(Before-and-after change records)
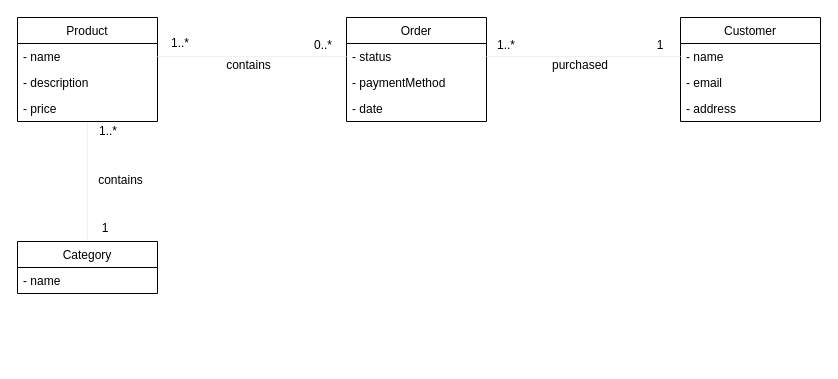
Earlier version of the draw.io diagram eshop-UML-model.drawio (VL-CZ/Eshop_DB). Source tidied: cells renumbered, new cells numbered last; positions are measured from the earlier drawing's top-left corner, leaving out a move shared by most shapes. Both pictures are drawn from the tidied source at 100%, with x=0, y=0 at pixel (17, 17).
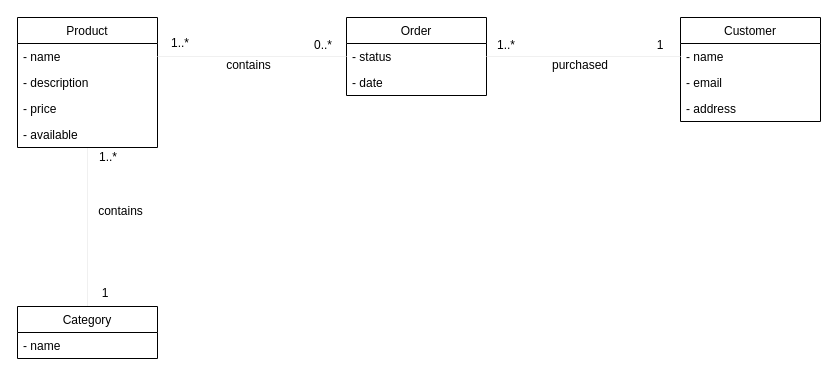
The same page after the edit.

Diff of the diagram source:
```diff
@@
     <mxCell id="3" value="Product" style="swimlane;fontStyle=0;horizontal=1;startSize=26;fillColor=none;" parent="1" vertex="1">
-      <mxGeometry width="140" height="104" as="geometry" />
+      <mxGeometry width="140" height="130" as="geometry" />
     </mxCell>
@@
-    <mxCell id="7" value="Category" style="swimlane;fontStyle=0;horizontal=1;startSize=26;fillColor=none;" parent="1" vertex="1">
-      <mxGeometry y="224" width="140" height="52" as="geometry" />
-    </mxCell>
-    <mxCell id="8" value="- name" style="text;strokeColor=none;fillColor=none;align=left;verticalAlign=top;spacingLeft=4;spacingRight=4;overflow=hidden;" parent="7" vertex="1">
-      <mxGeometry y="26" width="140" height="26" as="geometry" />
-    </mxCell>
+    <mxCell id="28" value="- available" style="text;strokeColor=none;fillColor=none;align=left;verticalAlign=top;spacingLeft=4;spacingRight=4;overflow=hidden;" parent="3" vertex="1">
+      <mxGeometry y="104" width="140" height="26" as="geometry" />
+    </mxCell>
     <mxCell id="9" value="Order" style="swimlane;fontStyle=0;horizontal=1;startSize=26;fillColor=none;" parent="1" vertex="1">
-      <mxGeometry x="329" width="140" height="104" as="geometry" />
+      <mxGeometry x="329" width="140" height="78" as="geometry" />
     </mxCell>
@@
-    <mxCell id="11" value="- paymentMethod" style="text;strokeColor=none;fillColor=none;align=left;verticalAlign=top;spacingLeft=4;spacingRight=4;overflow=hidden;" parent="9" vertex="1">
-      <mxGeometry y="52" width="140" height="26" as="geometry" />
-    </mxCell>
     <mxCell id="12" value="- date" style="text;strokeColor=none;fillColor=none;align=left;verticalAlign=top;spacingLeft=4;spacingRight=4;overflow=hidden;" parent="9" vertex="1">
-      <mxGeometry y="78" width="140" height="26" as="geometry" />
+      <mxGeometry y="52" width="140" height="26" as="geometry" />
     </mxCell>
@@
     <mxCell id="17" value="1..*" style="text;html=1;strokeColor=none;fillColor=none;align=center;verticalAlign=middle;whiteSpace=wrap;rounded=0;" parent="1" vertex="1">
-      <mxGeometry x="71" y="104" width="40" height="20" as="geometry" />
+      <mxGeometry x="71" y="130" width="40" height="20" as="geometry" />
     </mxCell>
     <mxCell id="18" value="1" style="text;html=1;strokeColor=none;fillColor=none;align=center;verticalAlign=middle;whiteSpace=wrap;rounded=0;" parent="1" vertex="1">
-      <mxGeometry x="68" y="201" width="40" height="20" as="geometry" />
+      <mxGeometry x="68" y="266" width="40" height="20" as="geometry" />
     </mxCell>
@@
     <mxCell id="25" value="contains" style="text;html=1;strokeColor=none;fillColor=none;align=center;verticalAlign=middle;whiteSpace=wrap;rounded=0;" parent="1" vertex="1">
-      <mxGeometry x="68" y="153" width="71" height="20" as="geometry" />
+      <mxGeometry x="68" y="184" width="71" height="20" as="geometry" />
     </mxCell>
@@
+    <mxCell id="7" value="Category" style="swimlane;fontStyle=0;horizontal=1;startSize=26;fillColor=none;" parent="1" vertex="1">
+      <mxGeometry y="289" width="140" height="52" as="geometry" />
+    </mxCell>
+    <mxCell id="8" value="- name" style="text;strokeColor=none;fillColor=none;align=left;verticalAlign=top;spacingLeft=4;spacingRight=4;overflow=hidden;" parent="7" vertex="1">
+      <mxGeometry y="26" width="140" height="26" as="geometry" />
+    </mxCell>
```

### TASK OBJECTIVE
Write down how many lines of the data above contain the string "hidden", and include nothing besides that number.

### REPLY
5